LOS ANGELES (Reuters) - Nearly six years ago, “Scream” horror director Wes Craven said he didn’t think it wise to make a fourth movie in the blockbuster franchise because all the stories that could be told, had been.
But as the new “Scream 4” opens in theaters on Friday, Craven says that with all the key characters back — including Courteney Cox, David Arquette and Neve Campbell in the lead role of hunted woman Sidney Prescott — fans will be pleased.
“I think we all wanted to come back, (but) we needed to bring it back up to bar. ‘Scream 3’ was a little too goofy,” Craven said.
The “Scream” movies became part of Hollywood lore when launched in 1996 with the tale of a maniac who wears a ghastly ghost mask while murdering teenagers in a small California community. The kids try to uncover the assailant by figuring out the “rules” that horror films follow in their plots.
Prescott’s life was the ultimate goal of the killer, who is appropriately dubbed “Ghostface.” Cox portrayed a TV reporter covering the crimes, and Arquette was a deputy policeman.
The first version earned good reviews and $173 million at global box offices. The next movie, 1997’s “Scream 2,” did just as well with fans and earned $172 million.
But three years later, “Scream 3” felt the wrath of moviegoers with its killings taking place on the set of a movie based on the fictional murders. While “Scream 3” claimed $162 million in worldwide ticket sales, some critics believed the franchise had lost its freshness.
Craven, whose credits include the “A Nightmare on Elm Street” movies, said the story in “Scream 3” also suffered from having too little of a focus on the Prescott character, who remained largely in the background.
“The audience is taken with (Sidney) because they need one core character to really feel for in order for the horror and the humor to work,” Campbell said.
Eleven years later, here comes “Scream 4” with Prescott returning to the California town where it all began while on tour to promote her successful self-help book.
As soon as she sets foot in the community, murders begin again among a group that includes her young cousin, played by Emma Roberts.
With a killer back on the loose, news reporter Gale Weathers-Riley (Cox) and her husband Dewey Riley (Arquette) are again lured into the hunt for Ghostface.
For Craven, the process of doing another “Scream” started with Kevin Williamson, screenwriter of the first two films. He needed to come up with a fresh plot that was inventive yet true to the original.
“You have to come back with something worthy of coming back,” Craven said.
But during production, Williamson was replaced with Ehren Kruger, writer of “Scream 3.” Almost immediately, fans voiced their fear on websites and blogs that the original inventiveness might be lost.

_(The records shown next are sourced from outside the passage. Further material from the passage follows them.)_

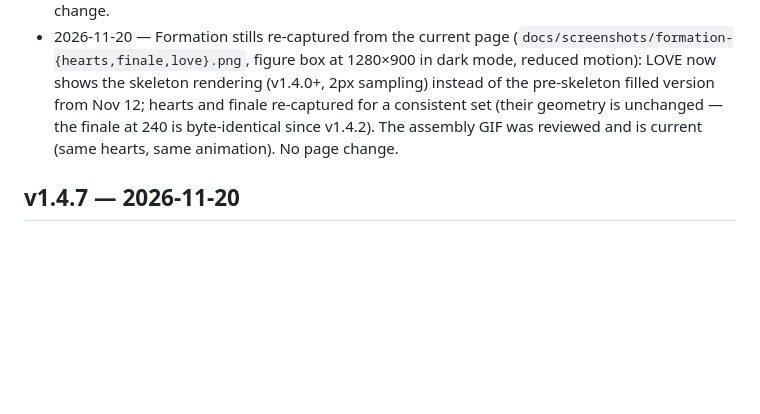
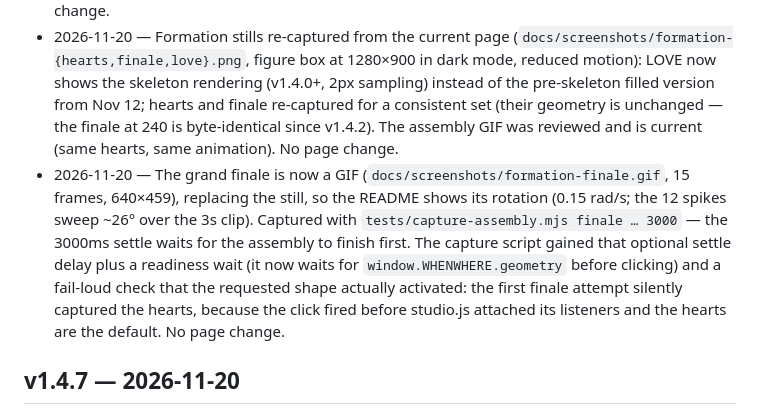
Before and after one commit to enonymous1/whenwhere-drone-light-shows, a Markdown page: CHANGELOG.md, the part around the change. GitHub-like rendering; blank space fills up the shorter version.

```diff
--- a/CHANGELOG.md
+++ b/CHANGELOG.md
@@ -14,6 +14,7 @@ at the top of `index.html` and add a section below.
 - 2026-11-20 — The word readability floor is now recorded in `docs/readability-floor.md` (with the probe renders in `docs/readability-floor/`): 25px spacing is the minimum at which a letter still reads (30px loses short features, 40px breaks letters), with a per-letter table for all A–Z + 0–9 (I needs 5 dots, Q needs 20) and per-word totals showing the 100-drone budget clears the floor for every probed word but only buys the dense 15px level for words of 4 glyphs or fewer. No page change.
 - 2026-11-20 — README refresh: the hero still (`docs/screenshots/hero.jpg`) is re-captured from the current page at 1280×900 in dark mode, so it shows the themed scrollbar (v1.4.1) instead of the old default one; the Configuration and form-setup sections now point at `config.js` (where `WHENWHERE_CONFIG` has lived since v1.4.3, not `studio.js`); the file tree says 45 geometry assertions, not 26; the Description lists `config.js` with current file sizes; and the LOVE split in the v1.4.6/v1.4.7 entries is corrected to 16/38/22/24 (the E share was misstated as 25). No page change.
 - 2026-11-20 — Formation stills re-captured from the current page (`docs/screenshots/formation-{hearts,finale,love}.png`, figure box at 1280×900 in dark mode, reduced motion): LOVE now shows the skeleton rendering (v1.4.0+, 2px sampling) instead of the pre-skeleton filled version from Nov 12; hearts and finale re-captured for a consistent set (their geometry is unchanged — the finale at 240 is byte-identical since v1.4.2). The assembly GIF was reviewed and is current (same hearts, same animation). No page change.
+- 2026-11-20 — The grand finale is now a GIF (`docs/screenshots/formation-finale.gif`, 15 frames, 640×459), replacing the still, so the README shows its rotation (0.15 rad/s; the 12 spikes sweep ~26° over the 3s clip). Captured with `tests/capture-assembly.mjs finale … 3000` — the 3000ms settle waits for the assembly to finish first. The capture script gained that optional settle delay plus a readiness wait (it now waits for `window.WHENWHERE.geometry` before clicking) and a fail-loud check that the requested shape actually activated: the first finale attempt silently captured the hearts, because the click fired before studio.js attached its listeners and the hearts are the default. No page change.
 
 ## v1.4.7 — 2026-11-20
 
```
Also changed, not shown: README.md (+19 -2 lines), docs/screenshots/formation-finale.gif (added), docs/screenshots/formation-finale.png (deleted), 1 other file.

Craven and Campbell insist the originality has returned, and both could see their careers helped with a new hit.
Other than last year’s disappointing “My Soul to Take,” this is Craven’s first time directing a feature film since 2005’s “Red Eye” and “Cursed.” Neither was a major hit and “Cursed” flopped at only $30 million in global ticket sales.
And Campbell, 37, has never truly experienced the level of exposure even close to what she achieved with her role in the “Scream” trilogy.
Editing by Bob Tourtellotte